  33. In lake ecosystems, predatory fish can move and forage across both nearshore and offshore habitats. This coupling of sub-habitats, which is important in stabilizing lake food webs, has largely been assessed fr...

    Authors: Paul J. Blanchfield, Graydon McKee, Matthew M. Guzzo, Andrew J. Chapelsky and Peter A. Cott
    Citation: Movement Ecology 2023 11:54
  34. Migration enables organisms to access resources in separate regions that have predictable but asynchronous spatiotemporal variability in habitat quality. The classical migration syndrome is defined by key trai...

    Authors: Luke Storrie, Lisa L. Loseto, Emma L. Sutherland, Shannon A. MacPhee, Greg O’Corry-Crowe and Nigel E. Hussey
    Citation: Movement Ecology 2023 11:53
  35. Migratory insects are important for the provision of ecosystem services both at the origin and destination sites but – apart from some iconic species – the migration routes of many insect species have not been...

    Authors: Yvonne Oelmann, Diana Fiedler, Rune Michaelis, Meelis Leivits, Andreas Braun, Philipp Gschwind, Harald Neidhardt and Christoph Willigalla
    Citation: Movement Ecology 2023 11:52
  36. Understanding which intrinsic and extrinsic factors dictate decision-making processes such as leaving the natal area or not (migratory vs resident strategy), departure time, and non-breeding destination are ke...

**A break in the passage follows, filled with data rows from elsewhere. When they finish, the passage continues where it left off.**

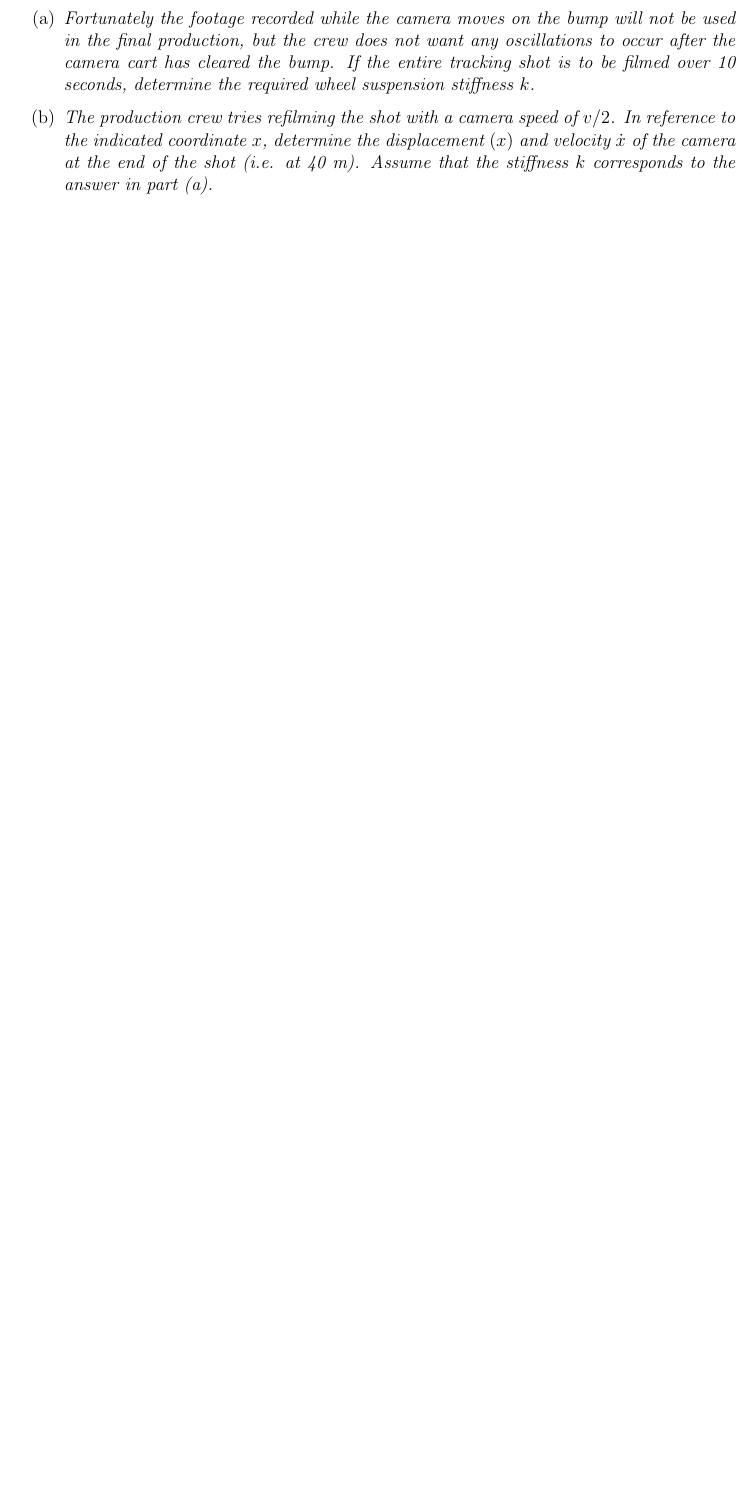
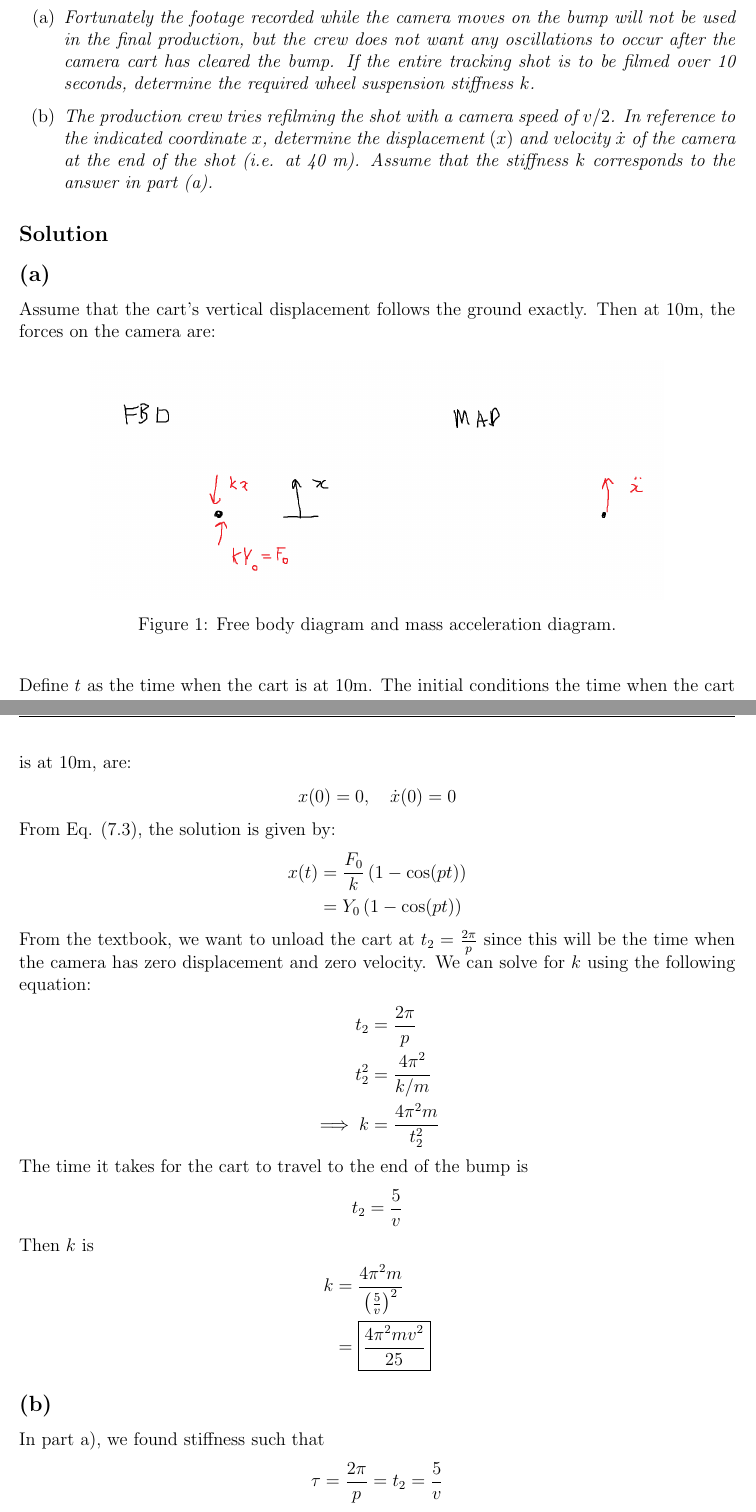
Before and after one commit to notcobi/MEC-E-451, a LaTeX document (A3/main.tex, which reads A3/Questions/Q2.tex): part of page 4 of 5 before the commit and two parts of pages 4 and 5 of 7 after it, the two joined at a grey line, cut so that both start at the same text, the shorter picture padded with empty space. The pictures show the PDF file A3/main.pdf that the author committed with the source.

```diff
--- a/A3/Questions/Q2.tex
+++ b/A3/Questions/Q2.tex
@@ -21,10 +21,57 @@
 
 \begin{figure}[H]
     \centering
-    \includegraphics[width=0.5\linewidth]{Questions/Figures/Q2 Problem Diagram.png}
+    \includegraphics[width=0.8\linewidth]{Questions/Figures/Q2 Problem Diagram.png}
 \end{figure}
 
 \begin{enumerate}[label=(\alph*)]
     \item \textit{Fortunately the footage recorded while the camera moves on the bump will not be used in the final production, but the crew does not want any oscillations to occur after the camera cart has cleared the bump. If the entire tracking shot is to be filmed over 10 seconds, determine the required wheel suspension stiffness $k$.}
     \item \textit{The production crew tries refilming the shot with a camera speed of $v/2$. In reference to the indicated coordinate $x$, determine the displacement $(x)$ and velocity $\dot{x}$ of the camera at the end of the shot (i.e. at 40 m). Assume that the stiffness $k$ corresponds to the answer in part (a).}
 \end{enumerate}
+
+\subsection*{Solution}
+\subsection{}
+Assume that the cart's vertical displacement follows the ground exactly. Then at 10m, the forces on the camera are:
+\begin{figure}[H]
+    \centering
+    \includegraphics[width=0.8\linewidth]{Questions/Figures/Q2 FBD and MAD.png}
+    \caption{Free body diagram and mass acceleration diagram.}
+\end{figure}
+Define $t$ as the time when the cart is at 10m. The initial conditions the time when the cart is at 10m, are:
+\begin{align*}
+    x(0) = 0, \quad \dot{x}(0) = 0
+\end{align*}
+From Eq. (7.3), the solution is given by:
+\begin{align*}
+    x(t) &= \frac{F_0}{k} \left(1 - \cos(p t)\right) \\
+    &= Y_0 \left(1 - \cos(p t)\right)
+\end{align*}
+From the textbook, we want to unload the cart at $t_2 = \frac{2 \pi}{p}$ since this will be the time when the camera has zero displacement and zero velocity. We can solve for $k$ using the following equation:
+\begin{align*}
+    t_2 &= \frac{2 \pi}{p} \\
+    t_{2}^2 &= \frac{4 \pi^2}{k/m} \\
+    \implies k &= \frac{4 \pi^2 m}{t_{2}^2}
+\end{align*}
+The time it takes for the cart to travel to the end of the bump is
+\begin{align*}
+    t_2 &= \frac{5}{v}
+\end{align*}
+Then $k$ is
+\begin{align*}
+    k &= \frac{4 \pi^2 m}{\left(\frac{5}{v}\right)^2} \\
+    &= \boxed{\frac{4 \pi^2 m v^2}{25}}
+\end{align*}
+
+\subsection{}
+In part a), we found stiffness such that
+\begin{align*}
+    \tau &= \frac{2\pi}{p} = t_{2} = \frac{5}{v}
+\end{align*}
+Halving the speed of the cart will double the time it takes to travel the bump. The new time is then,
+\begin{align*}
+    t_{2b} &= \frac{5}{v/2} = \frac{10}{v} = \frac{4\pi}{p} = 2\tau
+\end{align*}
+This means it will take 2 periods of oscillation for the cart to travel the bump. But at every integer multiple of $\tau$, the displacement and velocity of the cart will be zero. Therefore, the displacement and velocity of the cart at the end of the shot will be zero.
+\begin{figure}[h]
+    \centering
+    \includegraphics[width=0.5\linewidth]{Questions/Figures/Q2 Plot.png}
```
Also changed, not shown: A3/Questions/Q1.tex (+4 -4 lines), Formula Sheet/Midterm 1.tex (+49 -8 lines), Formula Sheet/main.tex (+2 -0 lines), A2/main.pdf, A3/Questions/Figures/Q2 FBD and MAD.png (added), A3/Questions/Figures/Q2 Plot.png (added), A3/main.pdf, Formula Sheet/main.pdf, A3/Questions/Q2.tex (6 more changed lines), 1 other file.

    Authors: Davide Scridel, Simone Pirrello, Simona Imperio, Jacopo G. Cecere, Giuseppe Albanese, Alessandro Andreotti, Giovanni Arveda, Fabrizio Borghesi, Giuseppe La Gioia, Luisanna Massa, Chiara Mengoni, Pierfrancesco Micheloni, Nadia Mucci, Riccardo Nardelli, Sergio Nissardi, Stefano Volponi…
    Citation: Movement Ecology 2023 11:51
  37. Fish migration has severely been impacted by dam construction. Through the disruption of fish migration routes, freshwater fish communities have seen an incredible decline. Fishways, which have been constructe...

    Authors: J. Elings, R. Mawer, S. Bruneel, I. S. Pauwels, E. Pickholtz, R. Pickholtz, J. Coeck, M. Schneider and P. Goethals
    Citation: Movement Ecology 2023 11:50
  38. Migration is a vital element of the life cycle of many freshwater fish species but is increasingly hampered globally by riverine barriers. Fish passes are a common approach to enable migration past barriers bu...

    Authors: Rachel Mawer, Stijn P. Bruneel, Ine S. Pauwels, Jelger Elings, Eliezer Pickholtz, Renanel Pickholtz, Matthias Schneider, Johan Coeck and Peter L. M. Goethals
    Citation: Movement Ecology 2023 11:49
  39. The study of the timing of migration is fundamental to the understanding of the ecology of many bird species and their response to climate change, and it has important conservation and management implications ...

    Authors: Roberto Ambrosini, Simona Imperio, Jacopo G. Cecere, Alessandro Andreotti, Lorenzo Serra, Fernando Spina, Niccolò Fattorini and Alessandra Costanzo
    Citation: Movement Ecology 2023 11:47